Ellen Reeves and Silke Meyer

In the last 50 years, a wide body of research on domestic and family violence (DFV) has emerged, much of which focuses on the victim-survivor experience with the criminal justice system. DFV is an area of rapid law reform, most notably in Western nations such as the United States, the United Kingdom, and Australia, as legislative bodies attempt to align policies with emerging knowledge and best-practice principles. Policy and law reform, however, have seen a tension between limiting and enhancing victim autonomy in the criminal justice system process. For the most part, policies have focused on the former, reflecting the understanding that DFV is a crime against the state, thus rendering a victim’s ability to choose how they wish to seek protection a secondary priority. For some women, a mandatory criminal justice system intervention may be a useful tool in seeking protection and addresses past limitations of legal responses to DFV, wherein the violence committed by men against women was largely ignored. However, for many other women, engagement in the criminal or civil justice systems may both enhance risks to safety as well as further engrain disadvantage. While DFV policies have been well intended and reflective of the growing shift toward recognizing DFV as a significant public health issue, the same policies have largely ignored the voices of marginalized women and the ways in which “choice” may manifest differently for different women. There are often unintended consequences of DFV reforms relating to justice responses, which disproportionately affect some victims.
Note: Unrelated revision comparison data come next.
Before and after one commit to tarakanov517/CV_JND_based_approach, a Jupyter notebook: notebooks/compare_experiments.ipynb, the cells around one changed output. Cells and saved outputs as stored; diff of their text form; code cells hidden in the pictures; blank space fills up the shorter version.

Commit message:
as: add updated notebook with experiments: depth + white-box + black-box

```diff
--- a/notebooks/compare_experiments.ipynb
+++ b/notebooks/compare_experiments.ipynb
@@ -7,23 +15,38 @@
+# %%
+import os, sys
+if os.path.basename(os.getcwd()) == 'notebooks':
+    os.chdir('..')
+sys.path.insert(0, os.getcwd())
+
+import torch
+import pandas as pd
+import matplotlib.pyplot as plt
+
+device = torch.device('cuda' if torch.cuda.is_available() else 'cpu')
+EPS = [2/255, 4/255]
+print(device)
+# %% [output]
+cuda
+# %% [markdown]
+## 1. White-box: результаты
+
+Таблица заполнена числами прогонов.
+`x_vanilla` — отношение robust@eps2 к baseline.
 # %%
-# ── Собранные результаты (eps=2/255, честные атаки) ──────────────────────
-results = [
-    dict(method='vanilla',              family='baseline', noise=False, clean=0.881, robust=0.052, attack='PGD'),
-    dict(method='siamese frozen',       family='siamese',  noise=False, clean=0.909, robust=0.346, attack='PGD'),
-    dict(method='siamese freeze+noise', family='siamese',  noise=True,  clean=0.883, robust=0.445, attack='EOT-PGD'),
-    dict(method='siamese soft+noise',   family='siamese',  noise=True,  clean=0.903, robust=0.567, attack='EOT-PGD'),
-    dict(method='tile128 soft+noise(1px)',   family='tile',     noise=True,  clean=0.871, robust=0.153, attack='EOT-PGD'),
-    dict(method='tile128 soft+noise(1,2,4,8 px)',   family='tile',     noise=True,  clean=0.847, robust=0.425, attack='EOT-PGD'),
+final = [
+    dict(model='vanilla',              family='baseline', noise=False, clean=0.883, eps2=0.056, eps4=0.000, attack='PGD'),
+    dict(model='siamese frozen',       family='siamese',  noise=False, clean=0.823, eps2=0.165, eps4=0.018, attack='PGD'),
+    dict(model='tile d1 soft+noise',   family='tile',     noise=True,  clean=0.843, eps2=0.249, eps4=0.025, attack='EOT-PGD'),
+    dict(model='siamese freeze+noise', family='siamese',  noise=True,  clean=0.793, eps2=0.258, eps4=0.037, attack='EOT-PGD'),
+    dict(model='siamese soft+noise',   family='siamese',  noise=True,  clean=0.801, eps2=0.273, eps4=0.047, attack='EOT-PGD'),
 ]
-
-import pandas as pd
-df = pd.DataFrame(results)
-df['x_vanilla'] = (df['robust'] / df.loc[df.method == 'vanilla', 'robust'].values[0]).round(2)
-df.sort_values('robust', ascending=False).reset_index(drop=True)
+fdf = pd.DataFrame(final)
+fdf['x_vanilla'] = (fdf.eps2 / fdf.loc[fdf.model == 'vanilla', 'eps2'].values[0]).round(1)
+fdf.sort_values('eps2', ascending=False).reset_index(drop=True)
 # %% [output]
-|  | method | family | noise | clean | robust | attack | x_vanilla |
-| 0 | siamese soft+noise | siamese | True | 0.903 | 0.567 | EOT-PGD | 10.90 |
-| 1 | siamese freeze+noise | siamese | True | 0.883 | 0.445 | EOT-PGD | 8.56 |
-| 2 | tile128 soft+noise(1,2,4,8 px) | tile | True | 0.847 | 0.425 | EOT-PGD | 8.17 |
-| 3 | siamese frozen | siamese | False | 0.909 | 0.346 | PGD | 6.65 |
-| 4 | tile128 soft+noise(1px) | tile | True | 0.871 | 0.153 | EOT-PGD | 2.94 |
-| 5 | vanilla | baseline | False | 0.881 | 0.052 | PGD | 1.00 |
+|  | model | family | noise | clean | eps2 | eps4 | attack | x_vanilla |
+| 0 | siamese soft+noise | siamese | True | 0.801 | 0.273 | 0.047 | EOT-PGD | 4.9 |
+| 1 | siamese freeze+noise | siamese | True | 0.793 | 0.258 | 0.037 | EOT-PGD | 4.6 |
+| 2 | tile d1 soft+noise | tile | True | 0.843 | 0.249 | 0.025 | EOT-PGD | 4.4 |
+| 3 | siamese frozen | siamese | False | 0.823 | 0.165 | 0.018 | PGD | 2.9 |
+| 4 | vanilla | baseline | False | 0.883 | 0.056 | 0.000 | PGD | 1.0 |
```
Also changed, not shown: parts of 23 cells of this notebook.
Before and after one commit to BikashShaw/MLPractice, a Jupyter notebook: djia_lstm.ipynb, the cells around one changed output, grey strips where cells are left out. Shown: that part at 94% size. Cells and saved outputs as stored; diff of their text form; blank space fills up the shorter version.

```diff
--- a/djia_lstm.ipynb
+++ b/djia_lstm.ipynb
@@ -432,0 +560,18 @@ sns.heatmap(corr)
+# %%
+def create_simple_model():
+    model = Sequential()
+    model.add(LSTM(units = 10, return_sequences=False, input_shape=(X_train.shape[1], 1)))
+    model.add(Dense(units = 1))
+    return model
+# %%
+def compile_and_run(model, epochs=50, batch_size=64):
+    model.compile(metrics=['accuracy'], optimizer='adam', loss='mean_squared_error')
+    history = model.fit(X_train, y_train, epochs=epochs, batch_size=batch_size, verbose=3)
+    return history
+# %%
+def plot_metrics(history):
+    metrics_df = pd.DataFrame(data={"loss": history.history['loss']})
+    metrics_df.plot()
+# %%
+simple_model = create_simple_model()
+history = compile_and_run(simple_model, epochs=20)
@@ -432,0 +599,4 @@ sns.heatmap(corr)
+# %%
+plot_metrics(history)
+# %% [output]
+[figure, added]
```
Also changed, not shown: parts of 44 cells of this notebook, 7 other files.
Thus, a more nuanced approach in police and court responses to DFV is important to minimize adverse effects on victim-survivor voice and help-seeking.